--- Records for the exercise Enclosed Below ---

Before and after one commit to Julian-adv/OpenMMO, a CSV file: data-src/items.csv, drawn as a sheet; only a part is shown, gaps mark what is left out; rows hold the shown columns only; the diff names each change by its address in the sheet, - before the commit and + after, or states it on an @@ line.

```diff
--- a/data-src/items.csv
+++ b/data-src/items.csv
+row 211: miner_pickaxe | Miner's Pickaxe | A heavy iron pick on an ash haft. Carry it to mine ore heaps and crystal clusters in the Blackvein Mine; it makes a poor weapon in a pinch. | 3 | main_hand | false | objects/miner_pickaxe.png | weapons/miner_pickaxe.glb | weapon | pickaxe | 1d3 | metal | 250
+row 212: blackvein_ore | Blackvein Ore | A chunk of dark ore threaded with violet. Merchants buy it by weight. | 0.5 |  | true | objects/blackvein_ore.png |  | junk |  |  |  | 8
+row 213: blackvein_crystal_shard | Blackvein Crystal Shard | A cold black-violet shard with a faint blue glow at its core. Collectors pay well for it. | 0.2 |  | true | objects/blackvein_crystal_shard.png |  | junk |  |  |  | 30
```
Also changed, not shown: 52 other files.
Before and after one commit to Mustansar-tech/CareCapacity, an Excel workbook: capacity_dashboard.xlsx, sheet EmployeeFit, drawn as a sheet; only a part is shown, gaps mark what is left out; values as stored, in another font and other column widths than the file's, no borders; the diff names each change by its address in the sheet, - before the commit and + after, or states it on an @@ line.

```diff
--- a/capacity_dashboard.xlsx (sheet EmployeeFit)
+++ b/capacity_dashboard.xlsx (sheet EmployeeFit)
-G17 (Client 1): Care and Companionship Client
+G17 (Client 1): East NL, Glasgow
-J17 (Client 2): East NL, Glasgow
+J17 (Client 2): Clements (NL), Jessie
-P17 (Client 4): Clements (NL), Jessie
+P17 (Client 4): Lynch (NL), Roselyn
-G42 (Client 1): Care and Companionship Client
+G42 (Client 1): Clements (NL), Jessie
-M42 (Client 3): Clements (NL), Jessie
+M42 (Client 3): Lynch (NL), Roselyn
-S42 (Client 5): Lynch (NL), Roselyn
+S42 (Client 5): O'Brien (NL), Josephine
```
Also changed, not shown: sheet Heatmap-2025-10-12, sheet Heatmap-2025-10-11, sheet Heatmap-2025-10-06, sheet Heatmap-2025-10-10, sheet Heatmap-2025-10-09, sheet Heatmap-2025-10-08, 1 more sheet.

--- End of Enclosed Records for the exercise ---

Output the listing in full. Leave every line unchanged.

Result of this task>
Before and after one commit to Julian-adv/OpenMMO, a CSV file: data-src/items.csv, drawn as a sheet; only a part is shown, gaps mark what is left out; rows hold the shown columns only; the diff names each change by its address in the sheet, - before the commit and + after, or states it on an @@ line.

```diff
--- a/data-src/items.csv
+++ b/data-src/items.csv
+row 211: miner_pickaxe | Miner's Pickaxe | A heavy iron pick on an ash haft. Carry it to mine ore heaps and crystal clusters in the Blackvein Mine; it makes a poor weapon in a pinch. | 3 | main_hand | false | objects/miner_pickaxe.png | weapons/miner_pickaxe.glb | weapon | pickaxe | 1d3 | metal | 250
+row 212: blackvein_ore | Blackvein Ore | A chunk of dark ore threaded with violet. Merchants buy it by weight. | 0.5 |  | true | objects/blackvein_ore.png |  | junk |  |  |  | 8
+row 213: blackvein_crystal_shard | Blackvein Crystal Shard | A cold black-violet shard with a faint blue glow at its core. Collectors pay well for it. | 0.2 |  | true | objects/blackvein_crystal_shard.png |  | junk |  |  |  | 30
```
Also changed, not shown: 52 other files.
Before and after one commit to Mustansar-tech/CareCapacity, an Excel workbook: capacity_dashboard.xlsx, sheet EmployeeFit, drawn as a sheet; only a part is shown, gaps mark what is left out; values as stored, in another font and other column widths than the file's, no borders; the diff names each change by its address in the sheet, - before the commit and + after, or states it on an @@ line.

```diff
--- a/capacity_dashboard.xlsx (sheet EmployeeFit)
+++ b/capacity_dashboard.xlsx (sheet EmployeeFit)
-G17 (Client 1): Care and Companionship Client
+G17 (Client 1): East NL, Glasgow
-J17 (Client 2): East NL, Glasgow
+J17 (Client 2): Clements (NL), Jessie
-P17 (Client 4): Clements (NL), Jessie
+P17 (Client 4): Lynch (NL), Roselyn
-G42 (Client 1): Care and Companionship Client
+G42 (Client 1): Clements (NL), Jessie
-M42 (Client 3): Clements (NL), Jessie
+M42 (Client 3): Lynch (NL), Roselyn
-S42 (Client 5): Lynch (NL), Roselyn
+S42 (Client 5): O'Brien (NL), Josephine
```
Also changed, not shown: sheet Heatmap-2025-10-12, sheet Heatmap-2025-10-11, sheet Heatmap-2025-10-06, sheet Heatmap-2025-10-10, sheet Heatmap-2025-10-09, sheet Heatmap-2025-10-08, 1 more sheet.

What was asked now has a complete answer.